From personal experience, I can state that this is not the case. I’ve spoken with many “yes” and “no” voters and understand the perspectives presented.

I’ve attended three of the AusCycling Roadshow events: as an observer in Sydney, and as MC in Launceston and Perth.

I’ve invested many hours listening to discussion, reading articles and commentary, and have many thoughts on the topic of AusCycling.

In recent months, I’ve started several lengthy features attempting to explain my feelings on AusCycling but finished none of them.
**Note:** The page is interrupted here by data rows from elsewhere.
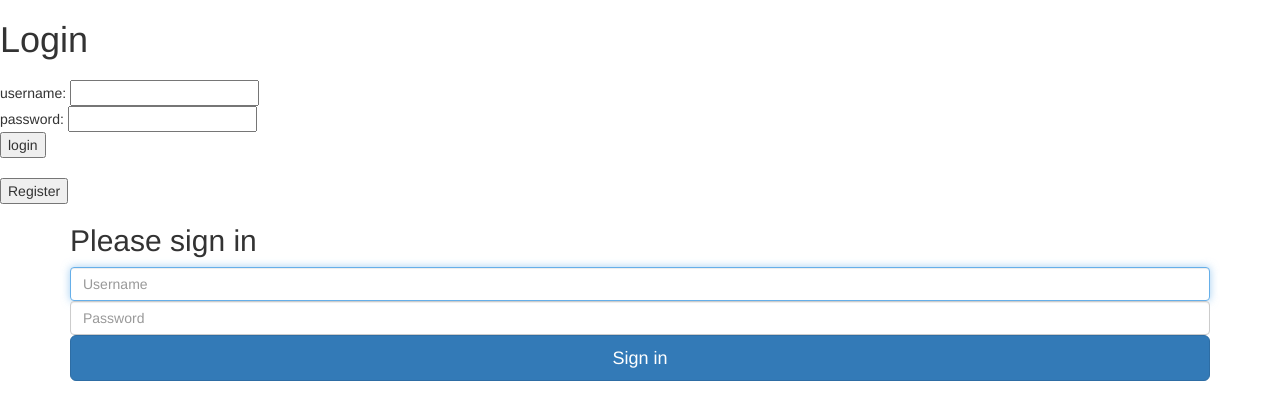
Repository: aaikinsm/FDM-Programs
Page: http://localhost/SoloProject/createExam.jsp
An editor plug-in stored every save of this project. The page is shown before and after the next save, followed by the edit.
The browser window is 1280 px wide. The pictures show the whole page.
The page is served by Tomcat 9.

Above is the page before, as saved 2017-05-26 17:43:36.

After the next save:
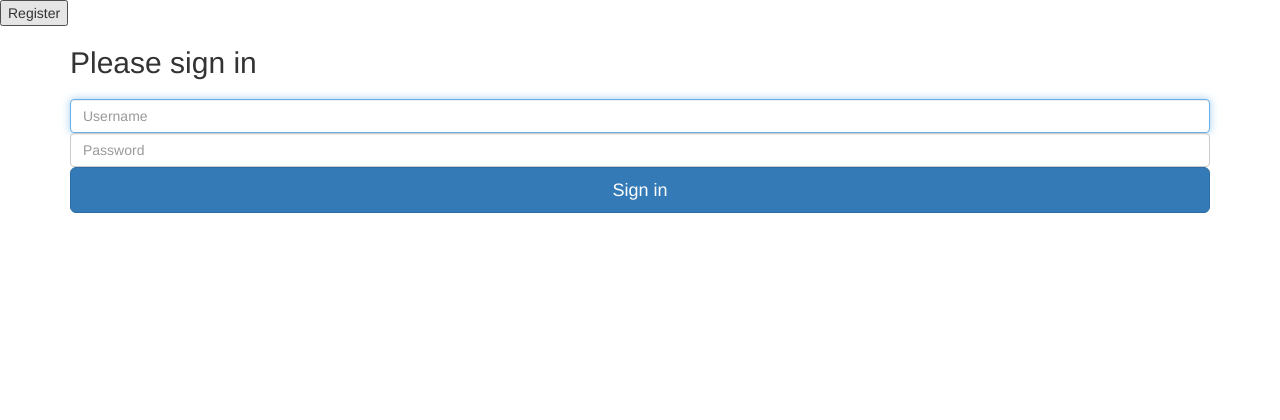
Saved 3 min 9 s later.
--- a/SoloProject/WebContent/login.jsp
+++ b/SoloProject/WebContent/login.jsp
@@ -11,25 +11,26 @@
 
 </head>
 <body>
-	<h1>Login</h1>
+	<!--<h1>Login</h1>
 	<h2 class="error" style="color:red">${errorMsg} </h2>
-	<form action="login" method="post">
+	 <form action="login" method="post">
 		username: <input type="text" name="username"><br/>
 		password: <input type="password" name="password"><br/>
 		<input type="submit" value="login">
 	</form>
-	<br/>
+	<br/> -->
 	<button >Register</button>
 
 	<div class="container">
 
-      <form class="form-signin">
+      <form class="form-signin" action="login" method="post">
         <h2 class="form-signin-heading">Please sign in</h2>
+        <h2 class="error" style="color:red">${errorMsg} </h2>
         <label for="username" class="sr-only">Username</label>
         <input type="text" id="username" name="username" class="form-control" placeholder="Username" required autofocus>
         <label for="inputPassword" class="sr-only">Password</label>
         <input type="password" id="inputPassword" name="password" class="form-control" placeholder="Password" required>
-        <button class="btn btn-lg btn-primary btn-block" type="submit" value="login">Sign in</button>
+        <button class="btn btn-lg btn-primary btn-block" type="submit">Sign in</button>
       </form>
 
     </div>
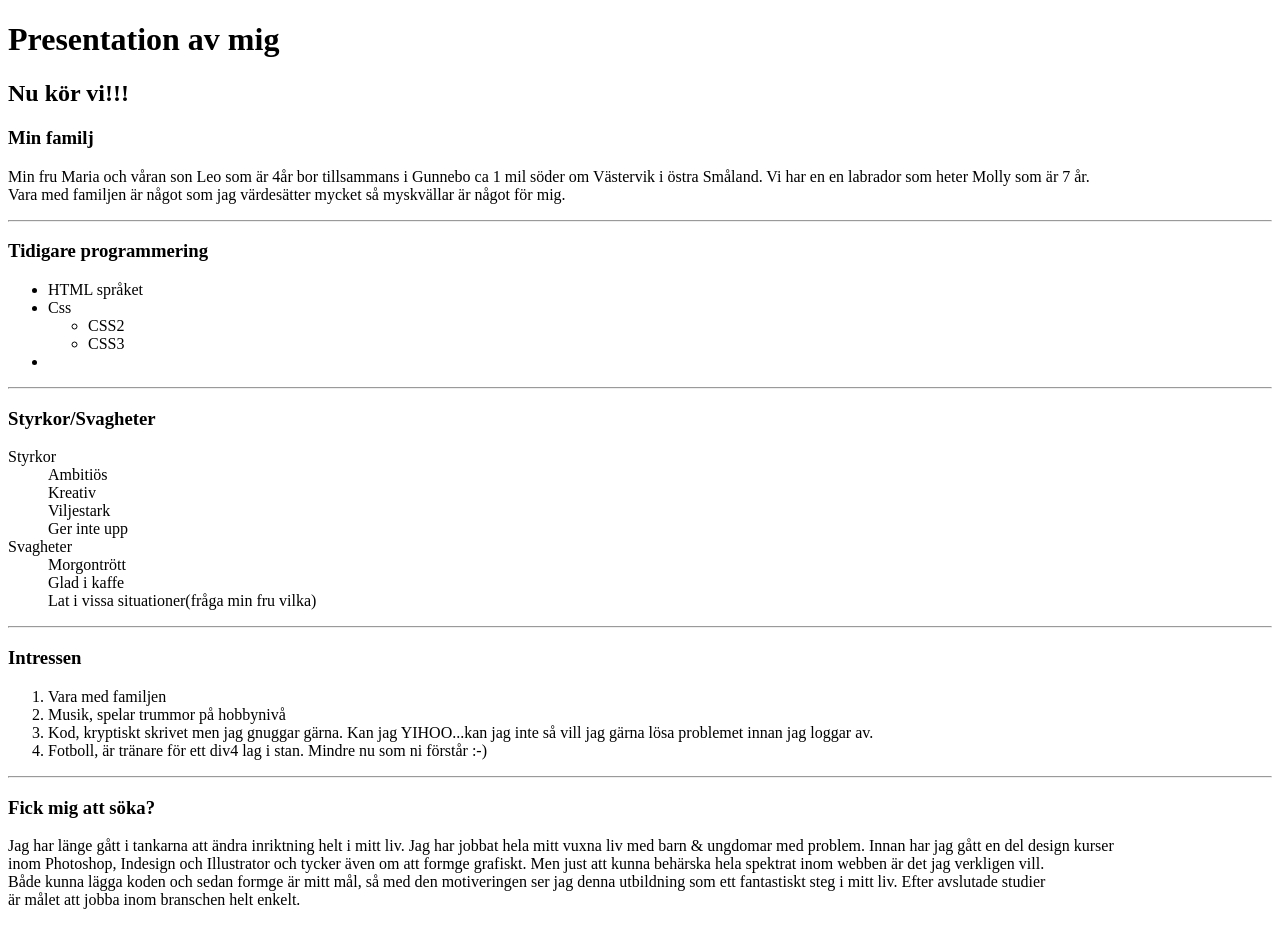
Repository: jt222ia/1ik415-jt222ia-laborationer
Page: pages/presentation.html
The author's editor kept a record of every edit. The page is drawn from the files as they stood at one moment, then again after the next edit.
The browser window is 1280 px wide. The pictures show the whole page.

Above is the page before.

### pages/presentation.html
<!DOCTYPE html>
<html>
    <head>
        <meta charset="utf-8" />
        <title>Min presentations sida</title>
    </head>

    <body>

    <!-- Nu börjar jag presentationen av mig :-) -->
    <h1>Presentation av mig</h1>

        <h2>Nu kör vi!!!</h2>

            <h3>Min familj</h3>
                    <p> Min fru Maria och våran son Leo som är 4år bor tillsammans i Gunnebo ca 1 mil söder om Västervik i östra Småland.
                    Vi har en en labrador som heter Molly som är 7 år. <br />
                    Vara med familjen är något som jag värdesätter mycket så myskvällar är något för mig.</p>
                    <hr />

            <h3>Tidigare programmering</h3>
                    <ul>
                        <li>HTML språket</li>
                        <li>Css</li>
                        <ul>
                            <li>CSS2</li>
                            <li>CSS3</li>
                        </ul>
                        <li></li>
                    </ul>
                    <hr />

            <h3>Styrkor/Svagheter</h3>
                    <dl>
                        <dt>Styrkor</dt>
                            <dd>Ambitiös</dd>
                            <dd>Kreativ</dd>
                            <dd>Viljestark</dd>
                            <dd>Ger inte upp</dd>

                        <dt>Svagheter</dt>
                            <dd>Morgontrött</dd>
                            <dd>Glad i kaffe</dd>
                            <dd>Lat i vissa situationer(fråga min fru vilka)</dd>
                    </dl>
                    <hr />

            <h3>Intressen</h3>
                        <ol>
                          <li>Vara med familjen</li>
                          <li>Musik, spelar trummor på hobbynivå</li>
                          <li>Kod, kryptiskt skrivet men jag gnuggar gärna. Kan jag YIHOO...kan jag inte så vill jag gärna lösa problemet innan jag loggar av.</li>
                          <li>Fotboll, är tränare för ett div4 lag i stan. Mindre nu som ni förstår :-)</li>
                        </ol>
                    <hr />

            <h3>Fick mig att söka?</h3>
                    <p>Jag har länge gått i tankarna att ändra inriktning helt i mitt liv. Jag har jobbat hela mitt vuxna liv med barn & ungdomar med problem.
                        Innan har jag gått en del design kurser<br /> inom Photoshop, Indesign och Illustrator och tycker även om att formge grafiskt. Men just att kunna behärska
                        hela spektrat inom webben är det jag verkligen vill.<br /> Både kunna lägga koden och sedan formge är mitt mål, så med den motiveringen ser jag denna utbildning
                        som ett fantastiskt steg i mitt liv. Efter avslutade studier<br /> är målet att jobba inom branschen helt enkelt.</p>

     <!-- Nu avslutar jag presentationen av mig. Hoppas det var trevlig läsning -->

    </body>
</html>

After the next edit:
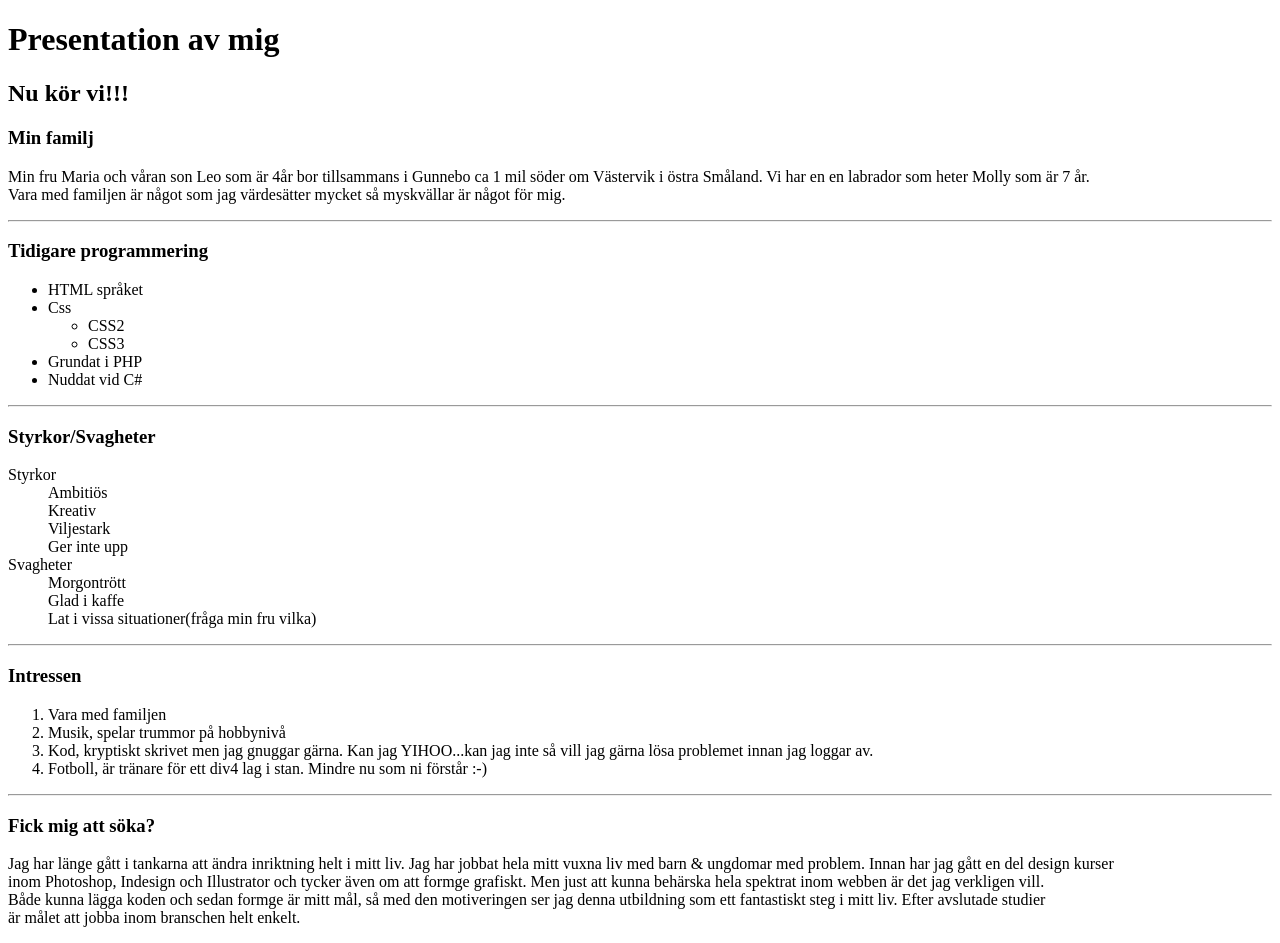
The edit:
--- a/pages/presentation.html
+++ b/pages/presentation.html
@@ -26,7 +26,8 @@
                             <li>CSS2</li>
                             <li>CSS3</li>
                         </ul>
-                        <li></li>
+                        <li>Grundat i PHP</li>
+                        <li>Nuddat vid C#</li>
                     </ul>
                     <hr />
 
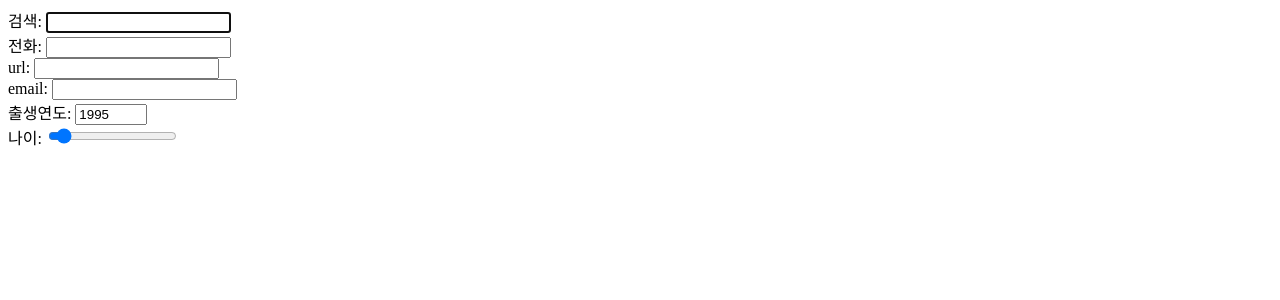
Repository: Jin0207/html_css
Page: day1130/src/main/webapp/enhancedTag.html
These files come from the project's save history. The page is drawn as it stood at one moment and after the next save; the edit follows.
The browser window is 1280 px wide. The pictures show the whole page.

Above is the page before, as saved 2021-11-30 06:34:11.

### day1130/src/main/webapp/enhancedTag.html
<!DOCTYPE html>
<html>
<head>
<meta charset="EUC-KR">
<title>Insert title here</title>
</head>
<body>
	<form action="enhancedTag.jsp" method="post">
		검색: <input type="search" name="keyword" autofocus="autofocus"> <br>
		전화: <input type="tel" name="tel" required="required"> <br>
		url: <input type="url" name="url"> <br>
		email: <input type="email" name="email" required="required"> <br>
		출생연도: <input type="number" name="year" min="1900" max="2021" value="1995" required="required"> <br>
		나이: <input type="range" name="age" min="20" max="100" value="26" required="required"> <br>
	</form>
</body>
</html>

After the next save:
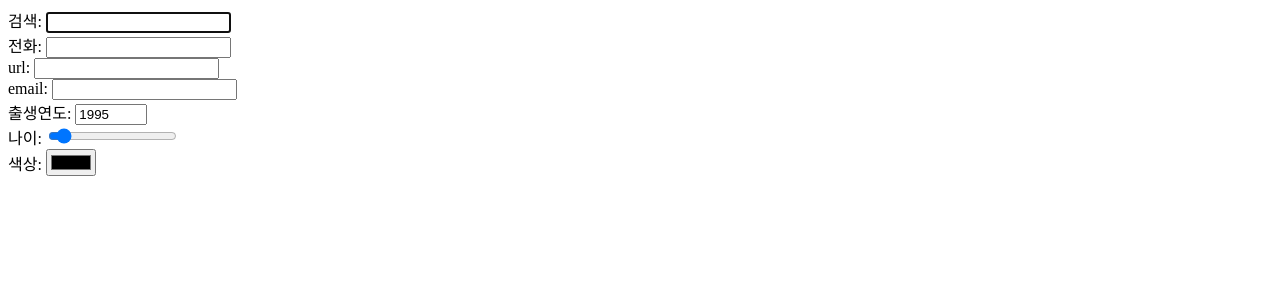
Saved 23 s later.
--- a/day1130/src/main/webapp/enhancedTag.html
+++ b/day1130/src/main/webapp/enhancedTag.html
@@ -12,6 +12,7 @@
 		email: <input type="email" name="email" required="required"> <br>
 		출생연도: <input type="number" name="year" min="1900" max="2021" value="1995" required="required"> <br>
 		나이: <input type="range" name="age" min="20" max="100" value="26" required="required"> <br>
+		색상: <input type="color" name="color">
 	</form>
 </body>
 </html>
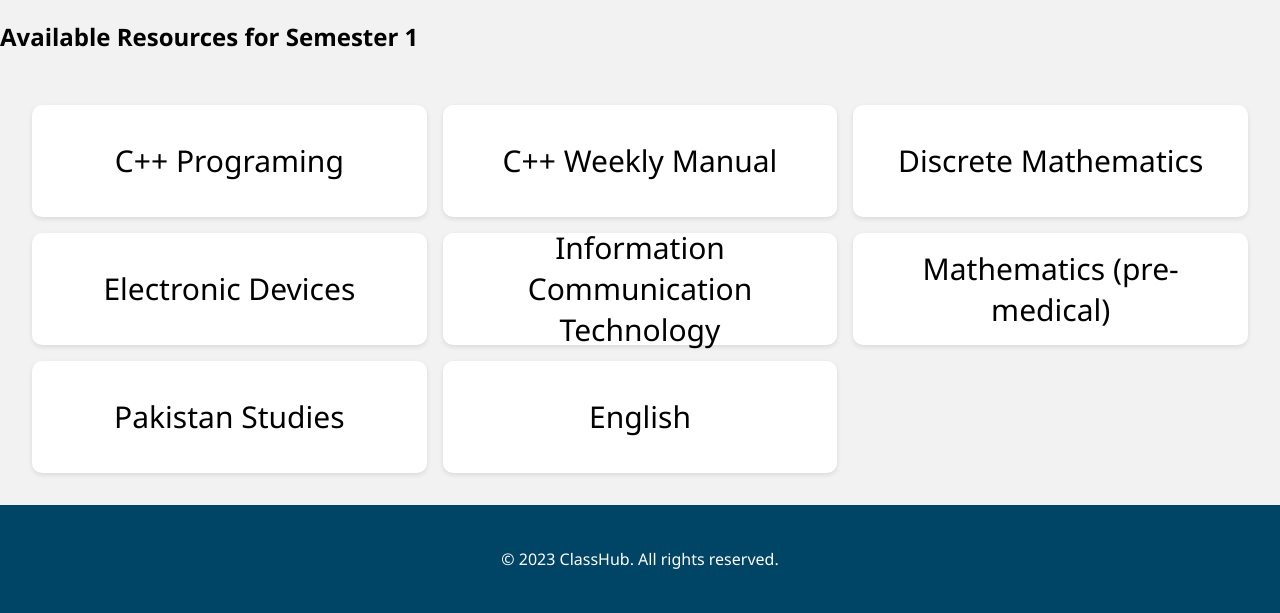
Repository: MariamSawera/eduNova
Page: semester1.html
An editor plug-in stored every save of this project. The page is shown before and after the next save, followed by the edit.
The browser window is 1280 px wide. The pictures show the part of the page from y = 294 to 907 px (the page is 907 px tall before and 903 px after).

Above is the page before, as saved 2025-07-21 21:27:26.

After the next save:
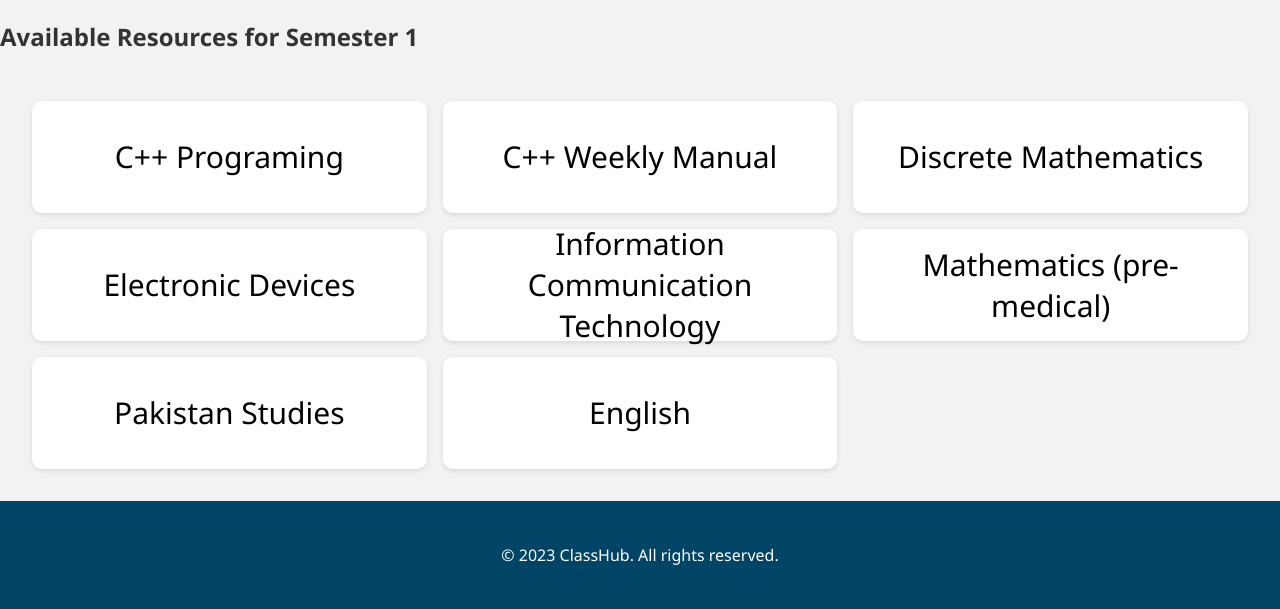
Saved 14 s later.
--- a/styles.css
+++ b/styles.css
@@ -108,3 +108,8 @@
       color: white;
       height: 15vh;
     }
+
+    h2{
+      color: #333;
+      margin-bottom: 1rem;
+    }
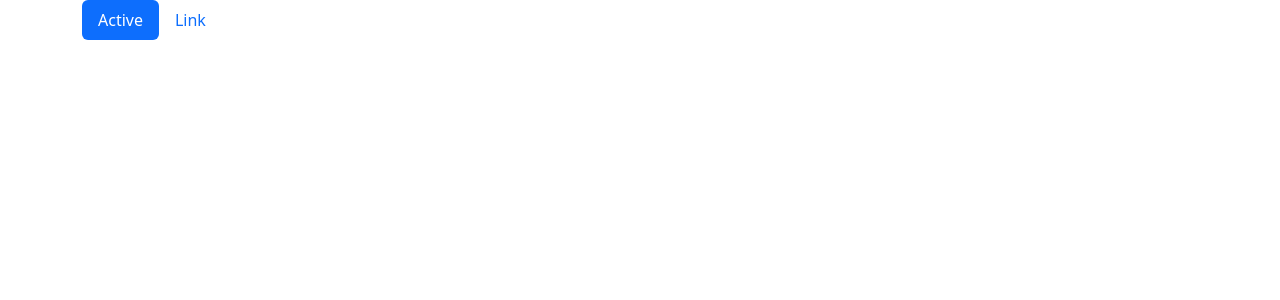
Repository: 9703146255/ADV-JAVA-PROJECTS
Page: http://localhost/03-CrudOperationProject/
An editor plug-in stored every save of this project. The page is shown before and after the next save, followed by the edit.
The browser window is 1280 px wide. The pictures show the whole page.
The page is served by Tomcat 9.

Above is the page before, as saved 2023-11-07 07:30:22.

After the next save:
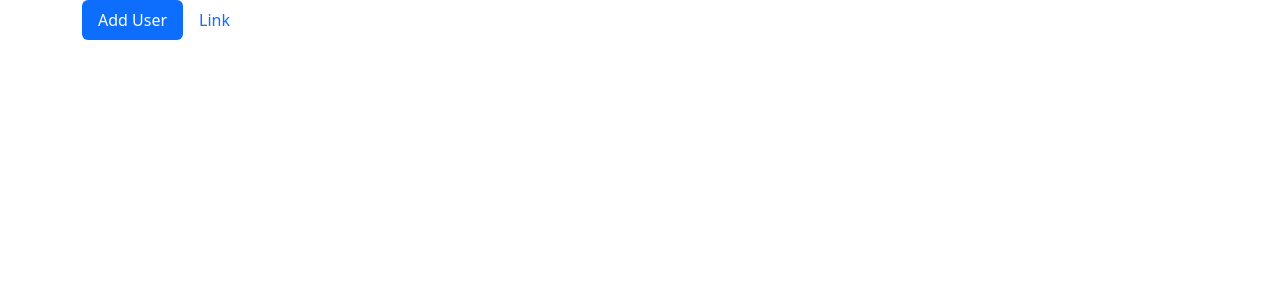
Saved 33 s later.
--- a/03-CrudOperationProject/src/main/webapp/user.jsp
+++ b/03-CrudOperationProject/src/main/webapp/user.jsp
@@ -18,7 +18,7 @@
 
   <ul class="nav nav-pills">
   <li class="nav-item">
-    <a class="nav-link active" aria-current="page" href="#">Active</a>
+    <a class="nav-link active" aria-current="page" href="#">Add User</a>
   </li>
 
   <li class="nav-item">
To fully summarise everything would require a long article, one that few would read in its entirety – and one that would probably also prompt another flurry of nasty exchanges that, frankly, I don’t need.

Yesterday, however, I was compelled to fire off a series of tweets to provide an overview of how I see AusCycling as we reach the close days of the voting process. (See below.) It is not a comprehensive summary but there are 10 talking points which highlight my feelings on the proposal.

It is something that I’m passionate about because there is a chance to steer cycling in a positive direction.

My hope is that common sense – and even a bit of courtesy – prevail and that we can ride into the future with a sense of unity and a stronger voice for cyclists in our society.


– By Rob Arnold